Very often, existing medical conditions make elderly people susceptible to further complications when there is an increase in ambient temperature. For example, a person suffering with heart disease will find that their bodies find it more difficult to circulate blood properly and dissipate heat.
Other people may use medication that compounds a problem in warm weather – Diuretics for example, cause water loss and therefore, when the outside temperature increases, dehydration is accelerated.
Here are some tips on how elderly ones can combat hot weather:
- Stay in the coolest place possible and don’t overly physically exert themselves.
- Drink plenty of water and don’t eat too much. Also avoid alcohol and drinks with caffeine.
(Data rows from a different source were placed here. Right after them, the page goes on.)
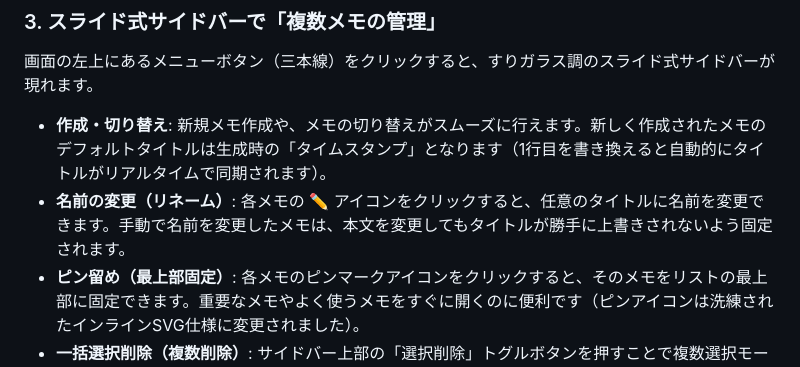
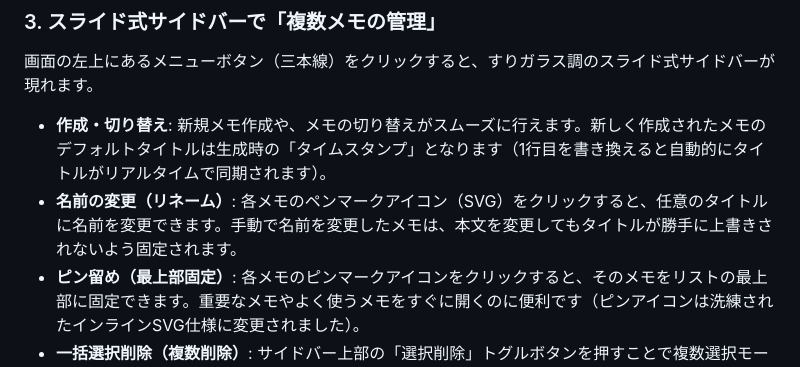
Before and after one commit to ktan-vtx/brnote, a Markdown page: README.md, the part around the change. Drawn GitHub-style.

Commit message:
Update README.md to describe rename SVG icon

```diff
--- a/README.md
+++ b/README.md
@@ -26,7 +26,7 @@
 ### 3. スライド式サイドバーで「複数メモの管理」
 画面の左上にあるメニューボタン（三本線）をクリックすると、すりガラス調のスライド式サイドバーが現れます。
 *   **作成・切り替え**: 新規メモ作成や、メモの切り替えがスムーズに行えます。新しく作成されたメモのデフォルトタイトルは生成時の「タイムスタンプ」となります（1行目を書き換えると自動的にタイトルがリアルタイムで同期されます）。
-*   **名前の変更（リネーム）**: 各メモの ✏️ アイコンをクリックすると、任意のタイトルに名前を変更できます。手動で名前を変更したメモは、本文を変更してもタイトルが勝手に上書きされないよう固定されます。
+*   **名前の変更（リネーム）**: 各メモのペンマークアイコン（SVG）をクリックすると、任意のタイトルに名前を変更できます。手動で名前を変更したメモは、本文を変更してもタイトルが勝手に上書きされないよう固定されます。
 *   **ピン留め（最上部固定）**: 各メモのピンマークアイコンをクリックすると、そのメモをリストの最上部に固定できます。重要なメモやよく使うメモをすぐに開くのに便利です（ピンアイコンは洗練されたインラインSVG仕様に変更されました）。
 *   **一括選択削除（複数削除）**: サイドバー上部の「選択削除」トグルボタンを押すことで複数選択モードに切り替わり、チェックボックスで選択した複数のメモをまとめて一括削除することができます。
 *   **すべての履歴を削除可能**: 個別削除（×ボタン）や一括削除は、最後の1つであっても実行可能です。すべてのメモを削除した場合は、自動的にまっさらな新しいタイムスタンプ名メモが作成され、すべての過去履歴を完全にクリアして初期化できます。
```
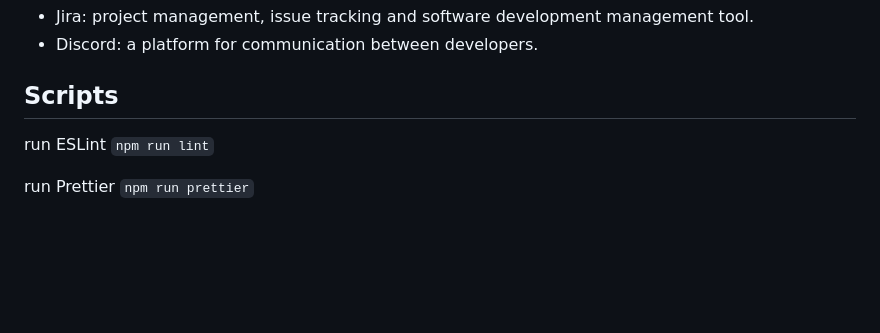
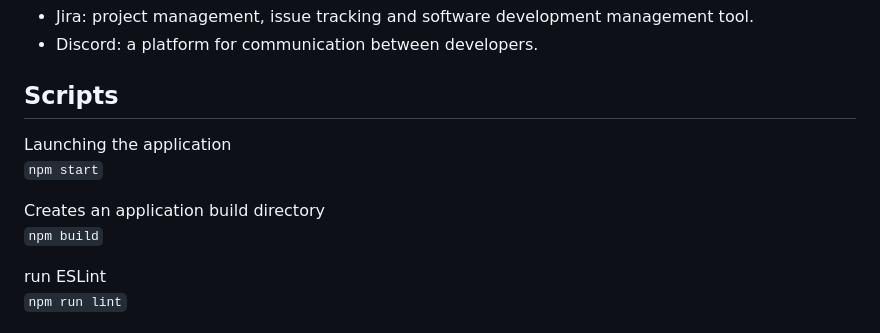
Before and after one commit to damaloonazhret/eCommerce-Application, a Markdown page: README.md, the part around the change. Drawn GitHub-style; blank space fills up the shorter version.

Commit message:
fix: add scripts in readme

```diff
--- a/README.md
+++ b/README.md
@@ -50,6 +50,12 @@ The application runs on the CommerceTools platform. This platform provides tools
 
 ## Scripts
 
+Launching the application
+`npm start`
+
+Сreates an application build directory
+`npm build`
+
 run ESLint
 `npm run lint`
 
```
- Have a fan on in the room you are located in. A handheld fan is a great idea.
- Keep a cool damp flannel to hand to cool your face and neck.
Cold Weather and the Elderly
Temperatures in the UK are still below the average for this time of year (May). However, it’s true to say that cold temperatures present a real problem for elderly people. Again cold weather puts pressure on the heart as the cold temperature thickens the blood and constricts the arteries.
According to the British Heart Foundation, this results in the heart having to work harder. Consequently, this makes the individual more susceptible to a heart attack or stroke. The rising cost of fuel also puts people off turning up their heating, but a cold home will only make the situation worse.
A person suffering from cold temperatures may also be affected cognitively, showing signs of clumsiness, lack of coordination, confusion and sleepiness.
Here are some tips on how elderly ones can cope with cold weather:
- If you go out, wrap up warm and wear several layers of clothes.
- Wear a hat as you lose a large % of heat through your head!
- Eat well – always have tinned food available.
- Avoid sudden periods of exertion.
- Keep your home warm – ideally between 18-21 degrees C.
Keep in Touch With Elderly People
Experts also say its vital that we stay in regular contact with elderly relatives when the temperatures are either rising or dropping. We need to be aware that symptoms such as a lack of eating, headaches or flu-like symptoms may be an indication your relative needs help. However, whilst we may be able to keep in contact with our relatives by phone, we may live some distance away to be able to provide hands-on help or to really gauge how our relatives are truly coping.
This is where technology can be a real help – a personal alarm may be a real help in such situations. A simple personal alarm installed at your relative’s home means that if they feel even slightly unwell, they can summon emergency assistance by just pressing their pendant worn around their wrist or neck.
A personal alarm can provide reassurance for the individual as they know they can get help quickly if needed, and relatives can have peace of mind knowing that even if they cannot be close by, help is at hand if needed. Telecare24 specialise in providing help in such situations, trained operators at our 24/7 call centre provide immediate help by either contacting the Emergency Services or Keyholders so that assistance can be given as quickly as possible.